Alumni Highlight: Levi Kim
This past week I was able to interview recent Saklan graduate, and current Athenian student, Levi Kim. What sparked my interest in hearing from Levi was his recent performance in The Nutcracker. The conversation was so rich I needed to break it into two blog posts. This week’s post we hear from Levi about his ballet experience. In our next post we will talk about his transition from Saklan to Athenian.
How long have you been interested in and practicing ballet?
I’ve been doing ballet since I was three years old. It was a very intense activity to grow up doing, with the many hours of rehearsal and shows, but I enjoyed it nonetheless. Throughout the nearly twelve years I’ve danced, I’ve had many moments where I wanted to quit. While some people may see this as a bad thing, I try to focus on why I didn’t quit, instead of why I might have. I didn’t quit because I knew I would regret not continuing something that brought me so much joy and taught me so much about myself. Ballet may be very frustrating sometimes and can come off as a futile endeavor towards perfection, but it also brought me some of the greatest happiness of my life. While many people see ballet as boring and restrictive, I’ve tried to see it in the opposite way. I see ballet as a unique and beautiful way to convey stories through more abstract movements that allow people to create interpretations of beloved stories.
Can you talk a little about the role you had in The Nutcracker?
In this year’s Nutcracker, I played Drosselmeyer’s nephew/the prince. We started rehearsing the show back in October (though many people prepared for auditions months before then) and continued until the first week of December where we finally got to show all of our hard work off.
I understand it was a grueling schedule, can you share a little bit about it?

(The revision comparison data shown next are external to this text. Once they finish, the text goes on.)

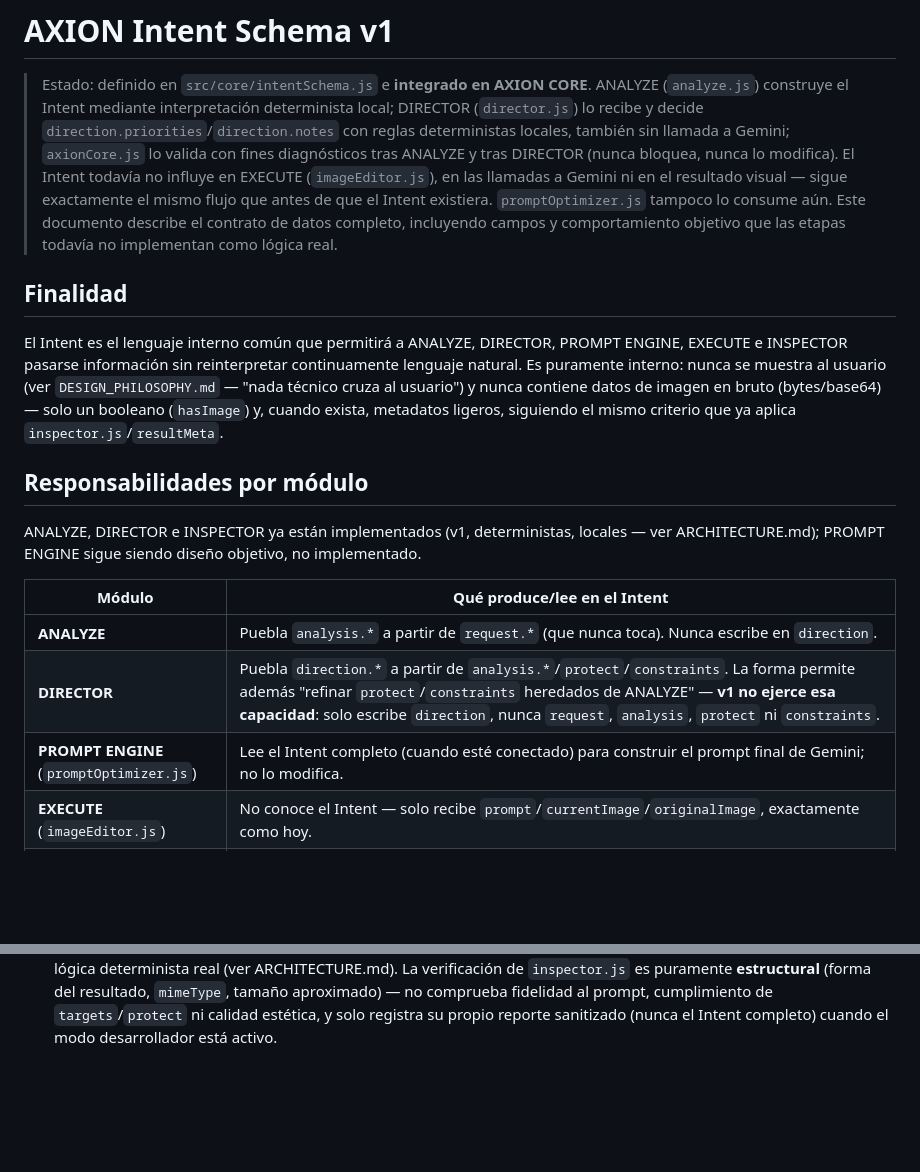
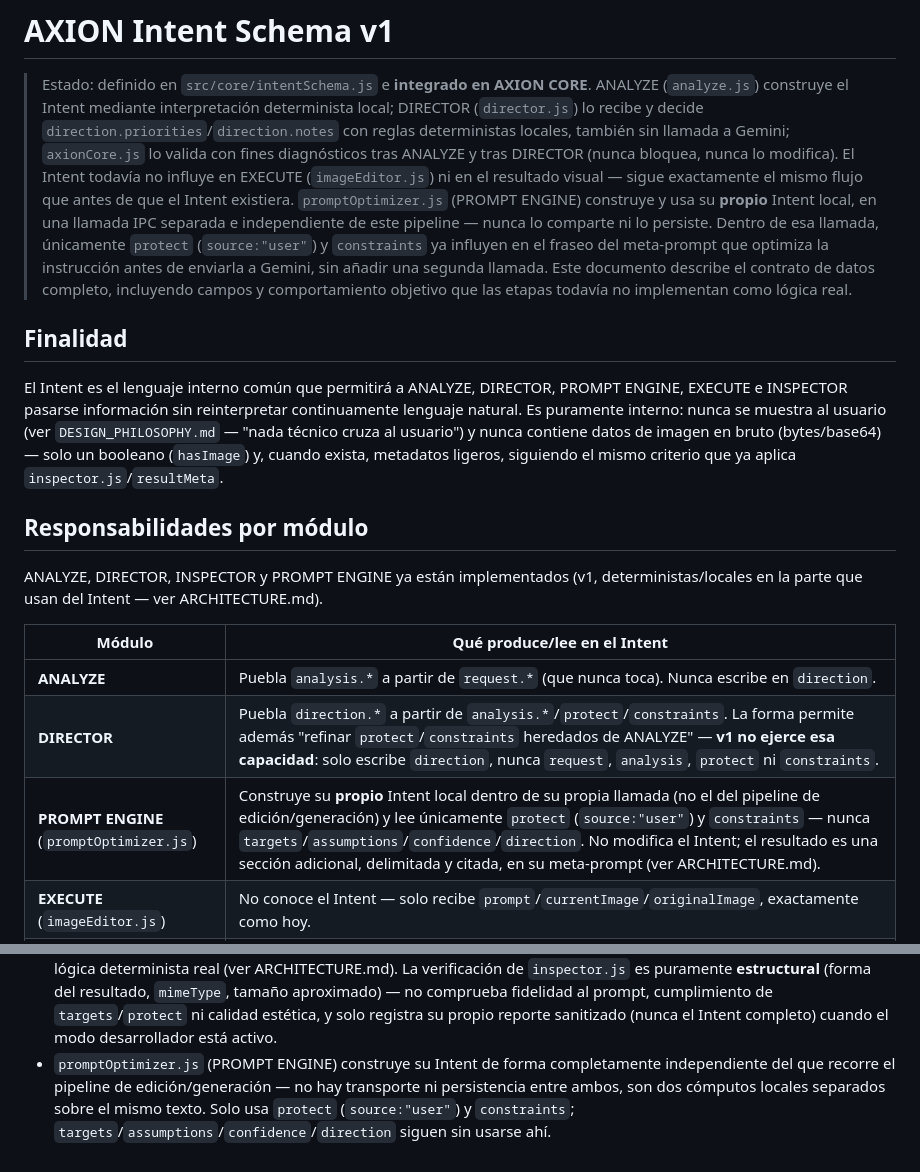
Before and after one commit to jsilvaserrano696-spec/josem407, a Markdown page: AXION_INTENT_SCHEMA.md, 2 parts joined by grey strips. Drawn GitHub-style; blank space fills up the shorter version.

```diff
--- a/AXION_INTENT_SCHEMA.md
+++ b/AXION_INTENT_SCHEMA.md
@@ -5,10 +5,14 @@
 > (`director.js`) lo recibe y decide `direction.priorities`/`direction.notes` con reglas
 > deterministas locales, también sin llamada a Gemini; `axionCore.js` lo valida con fines diagnósticos
 > tras ANALYZE y tras DIRECTOR (nunca bloquea, nunca lo modifica). El Intent todavía no influye en
-> EXECUTE (`imageEditor.js`), en las llamadas a Gemini ni en el resultado visual — sigue
-> exactamente el mismo flujo que antes de que el Intent existiera. `promptOptimizer.js` tampoco lo
-> consume aún. Este documento describe el contrato de datos completo, incluyendo campos y
-> comportamiento objetivo que las etapas todavía no implementan como lógica real.
+> EXECUTE (`imageEditor.js`) ni en el resultado visual — sigue exactamente el mismo flujo que
+> antes de que el Intent existiera. `promptOptimizer.js` (PROMPT ENGINE) construye y usa su
+> **propio** Intent local, en una llamada IPC separada e independiente de este pipeline — nunca lo
+> comparte ni lo persiste. Dentro de esa llamada, únicamente `protect` (`source:"user"`) y
+> `constraints` ya influyen en el fraseo del meta-prompt que optimiza la instrucción antes de
+> enviarla a Gemini, sin añadir una segunda llamada. Este documento describe el contrato de datos
+> completo, incluyendo campos y comportamiento objetivo que las etapas todavía no implementan
+> como lógica real.
 
 ## Finalidad
 
@@ -21,14 +25,14 @@ y, cuando exista, metadatos ligeros, siguiendo el mismo criterio que ya aplica
 
 ## Responsabilidades por módulo
 
-ANALYZE, DIRECTOR e INSPECTOR ya están implementados (v1, deterministas, locales — ver
-ARCHITECTURE.md); PROMPT ENGINE sigue siendo diseño objetivo, no implementado.
+ANALYZE, DIRECTOR, INSPECTOR y PROMPT ENGINE ya están implementados (v1, deterministas/locales en
+la parte que usan del Intent — ver ARCHITECTURE.md).
 
 | Módulo | Qué produce/lee en el Intent |
 |---|---|
 | **ANALYZE** | Puebla `analysis.*` a partir de `request.*` (que nunca toca). Nunca escribe en `direction`. |
 | **DIRECTOR** | Puebla `direction.*` a partir de `analysis.*`/`protect`/`constraints`. La forma permite además "refinar `protect`/`constraints` heredados de ANALYZE" — **v1 no ejerce esa capacidad**: solo escribe `direction`, nunca `request`, `analysis`, `protect` ni `constraints`. |
-| **PROMPT ENGINE** (`promptOptimizer.js`) | Lee el Intent completo (cuando esté conectado) para construir el prompt final de Gemini; no lo modifica. |
+| **PROMPT ENGINE** (`promptOptimizer.js`) | Construye su **propio** Intent local dentro de su propia llamada (no el del pipeline de edición/generación) y lee únicamente `protect` (`source:"user"`) y `constraints` — nunca `targets`/`assumptions`/`confidence`/`direction`. No modifica el Intent; el resultado es una sección adicional, delimitada y citada, en su meta-prompt (ver ARCHITECTURE.md). |
 | **EXECUTE** (`imageEditor.js`) | No conoce el Intent — solo recibe `prompt`/`currentImage`/`originalImage`, exactamente como hoy. |
 | **INSPECTOR** | Solo verifica la **validez estructural** del Intent (`validateIntent()`) y lee `operation` para etiquetar la etapa — **no lee** `protect`/`constraints`/`analysis`/`direction` para juzgar si el resultado los cumplió; esa verificación semántica sigue sin implementarse (requeriría comprensión visual, fuera de alcance de v1). No modifica el Intent; produce únicamente su propio reporte interno, que `axionCore.js` descarta. |
 
@@ -269,3 +273,8 @@ chequeo de presencia aparte.
   aproximado) — no comprueba fidelidad al prompt, cumplimiento de `targets`/`protect` ni calidad
   estética, y solo registra su propio reporte sanitizado (nunca el Intent completo) cuando el modo
   desarrollador está activo.
+- `promptOptimizer.js` (PROMPT ENGINE) construye su Intent de forma completamente independiente
+  del que recorre el pipeline de edición/generación — no hay transporte ni persistencia entre
+  ambos, son dos cómputos locales separados sobre el mismo texto. Solo usa `protect`
+  (`source:"user"`) y `constraints`; `targets`/`assumptions`/`confidence`/`direction` siguen sin
+  usarse ahí.
```
Also changed, not shown: ARCHITECTURE.md (+32 -7 lines).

I rehearsed my role for 2-6 hours every Sunday until one week before our show when we rehearsed every day from Friday to the Sunday of the next week. That week was one of the greatest tests of my physical and mental endurance of my life. Practicing a show over and over again until it was perfect, only to perform it six more times for an audience was exhausting. Between balancing schoolwork, warm-ups, and the actual shows, I had to carefully choose what I needed to prioritize and what I could sacrifice. This taught me where I needed to focus my energy and what I was willing to give up in order to deliver the best performance that I could. Despite how grueling the description of rehearsals sounds, it was an amazing experience. After almost two years of not being able to perform on a stage, it was one of the greatest moments of my life. I really enjoyed working with so many talented people and improving my own dancing with them.

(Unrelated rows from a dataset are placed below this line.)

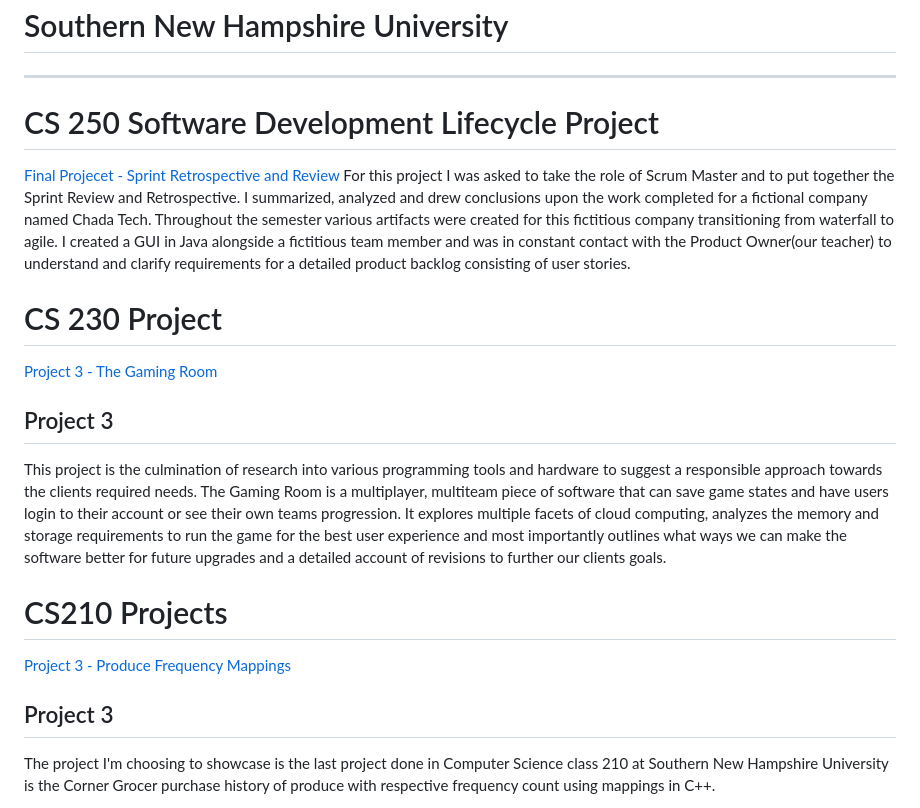
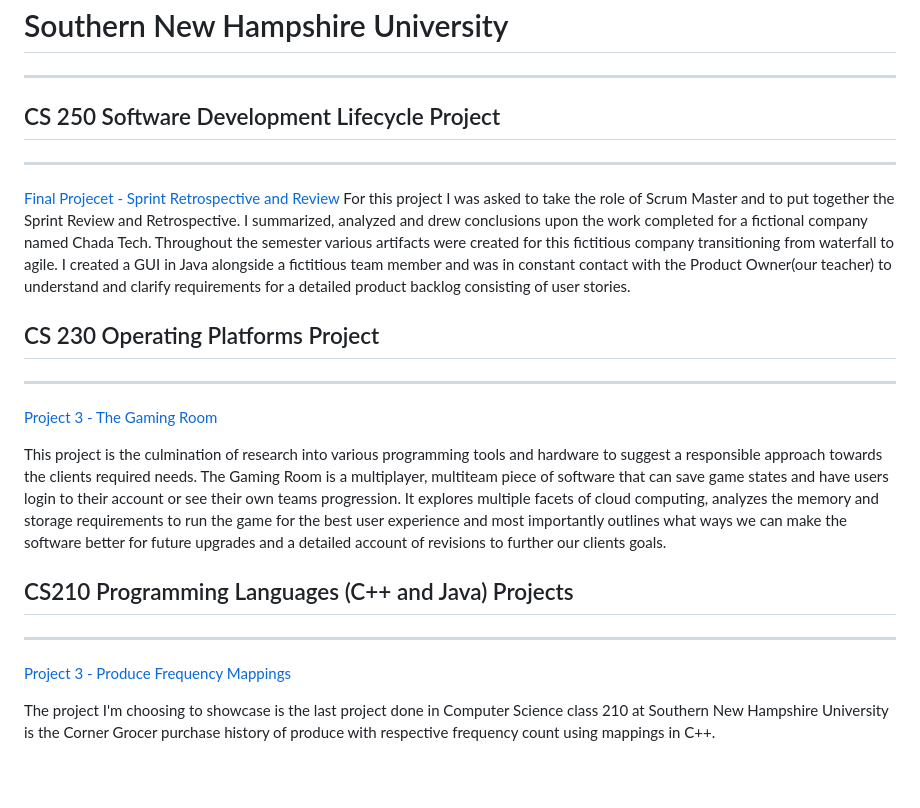
Before and after one commit to uturuncuayaku/SNHU-Portfolio, a Markdown page: README.md, the part around the change. Rendered like a GitHub page; blank space fills up the shorter version.

```diff
--- a/README.md
+++ b/README.md
@@ -1,23 +1,25 @@
 # Southern New Hampshire University
 ---
 
-# CS 250 Software Development Lifecycle Project
+## CS 250 Software Development Lifecycle Project
+---
+
 [Final Projecet - Sprint Retrospective and Review](https://github.com/uturuncuayaku/SNHU-Portfolio/tree/main/Sprint%20Retrospective%20and%20Review)
 For this project I was asked to take the role of Scrum Master and to put together the Sprint Review and Retrospective. I summarized, analyzed and drew conclusions upon the work completed for a fictional company named Chada Tech. Throughout the semester various artifacts were created for this fictitious company transitioning from waterfall to agile. I created a GUI in Java alongside a fictitious team member and was in constant contact with the Product Owner(our teacher) to understand and clarify requirements for a detailed product backlog consisting of user stories.
 
-# CS 230 Project
+## CS 230 Operating Platforms Project
+---
+
 [Project 3 - The Gaming Room ](https://github.com/uturuncuayaku/snhu-portfolio/tree/main/The%20Gaming%20Room)
 
-Project 3
----
 
 This project is the culmination of research into various programming tools and hardware to suggest a responsible approach towards the clients required needs. The Gaming Room is a multiplayer, multiteam piece of software that can save game states and have users login to their account or see their own teams progression. It explores multiple facets of cloud computing, analyzes the memory and storage requirements to run the game for the best user experience and most importantly outlines what ways we can make the software better for future upgrades and a detailed account of revisions to further our clients goals.
 
-# CS210 Projects
+## CS210 Programming Languages (C++ and Java) Projects
+---
+
 [Project 3 - Produce Frequency Mappings](https://github.com/uturuncuayaku/snhu-portfolio/tree/main/Corner-Grocer-Produce)
 
-Project 3
----
 
   The project I'm choosing to showcase is the last project done in Computer Science class 210 at Southern New Hampshire University is the Corner Grocer purchase history of produce with respective frequency count using mappings in C++.
 
```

What did you learn about yourself now that you have finished the production?
Looking back at The Nutcracker after it’s all over, I realize that I’ve learned so many things about myself along the way. I’ve learned that I can make difficult decisions and move past them. I’ve learned that I can stay calm under high-stress situations. And I’ve learned that I’m capable of accomplishing what I put my mind to.

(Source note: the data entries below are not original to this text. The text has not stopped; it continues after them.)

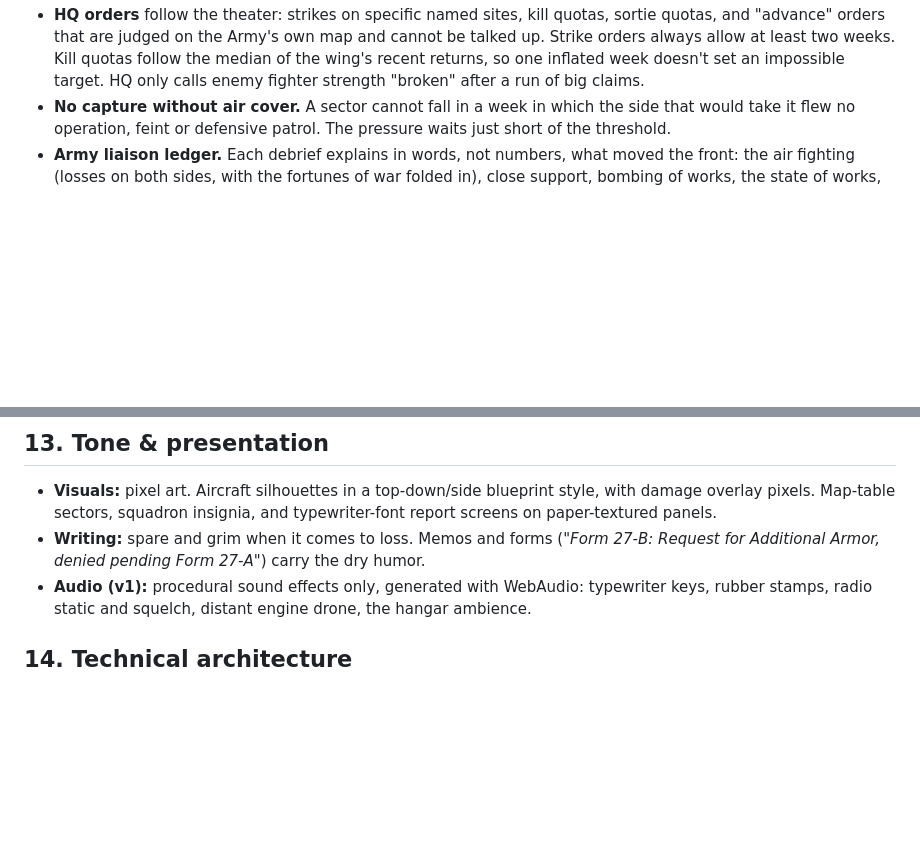
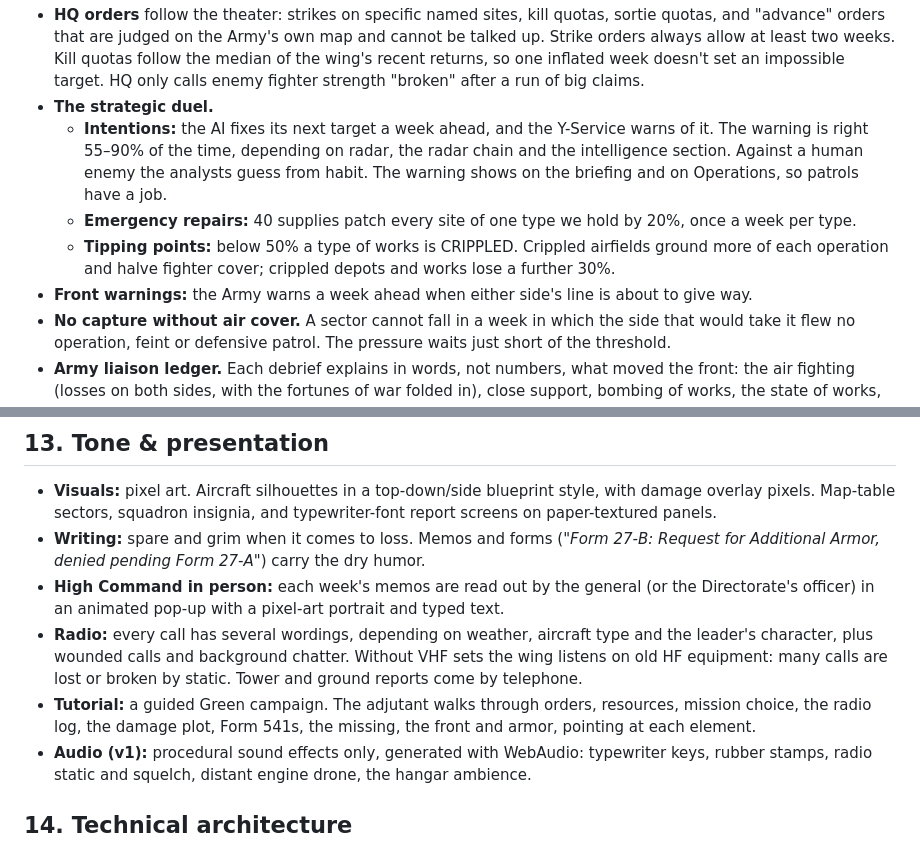
Before and after one commit to NoRiceStudios/SurvivorBias, a Markdown page: DESIGN.md, 2 parts joined by grey strips. Rendered like a GitHub page; blank space fills up the shorter version.

```diff
--- a/DESIGN.md
+++ b/DESIGN.md
@@ -231,6 +253,19 @@ condition (production, repair, fuel income) is the sum of the sites it holds.
   Kill quotas follow the median of the wing's recent returns, so one inflated
   week doesn't set an impossible target. HQ only calls enemy fighter strength
   "broken" after a run of big claims.
+- **The strategic duel.**
+  - **Intentions:** the AI fixes its next target a week ahead, and the
+    Y-Service warns of it. The warning is right 55–90% of the time, depending
+    on radar, the radar chain and the intelligence section. Against a human
+    enemy the analysts guess from habit. The warning shows on the briefing and
+    on Operations, so patrols have a job.
+  - **Emergency repairs:** 40 supplies patch every site of one type we hold by
+    20%, once a week per type.
+  - **Tipping points:** below 50% a type of works is CRIPPLED. Crippled
+    airfields ground more of each operation and halve fighter cover; crippled
+    depots and works lose a further 30%.
+- **Front warnings:** the Army warns a week ahead when either side's line is
+  about to give way.
 - **No capture without air cover.** A sector cannot fall in a week in which the
   side that would take it flew no operation, feint or defensive patrol. The
   pressure waits just short of the threshold.
@@ -526,6 +580,16 @@ replayed, and verified identically on both machines in PvP.
 - **Writing:** spare and grim when it comes to loss. Memos and forms
   (*"Form 27-B: Request for Additional Armor, denied pending Form 27-A"*) carry
   the dry humor.
+- **High Command in person:** each week's memos are read out by the general
+  (or the Directorate's officer) in an animated pop-up with a pixel-art
+  portrait and typed text.
+- **Radio:** every call has several wordings, depending on weather, aircraft
+  type and the leader's character, plus wounded calls and background chatter.
+  Without VHF sets the wing listens on old HF equipment: many calls are lost or
+  broken by static. Tower and ground reports come by telephone.
+- **Tutorial:** a guided Green campaign. The adjutant walks through orders,
+  resources, mission choice, the radio log, the damage plot, Form 541s, the
+  missing, the front and armor, pointing at each element.
 - **Audio (v1):** procedural sound effects only, generated with WebAudio:
   typewriter keys, rubber stamps, radio static and squelch, distant engine drone,
   the hangar ambience.
```
Also changed, not shown: other parts of DESIGN.md (+44 -3 lines), README.md (+1 -0 lines).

Thank you very much, Levi, for sharing your Nutcracker experience with me and the Saklan community.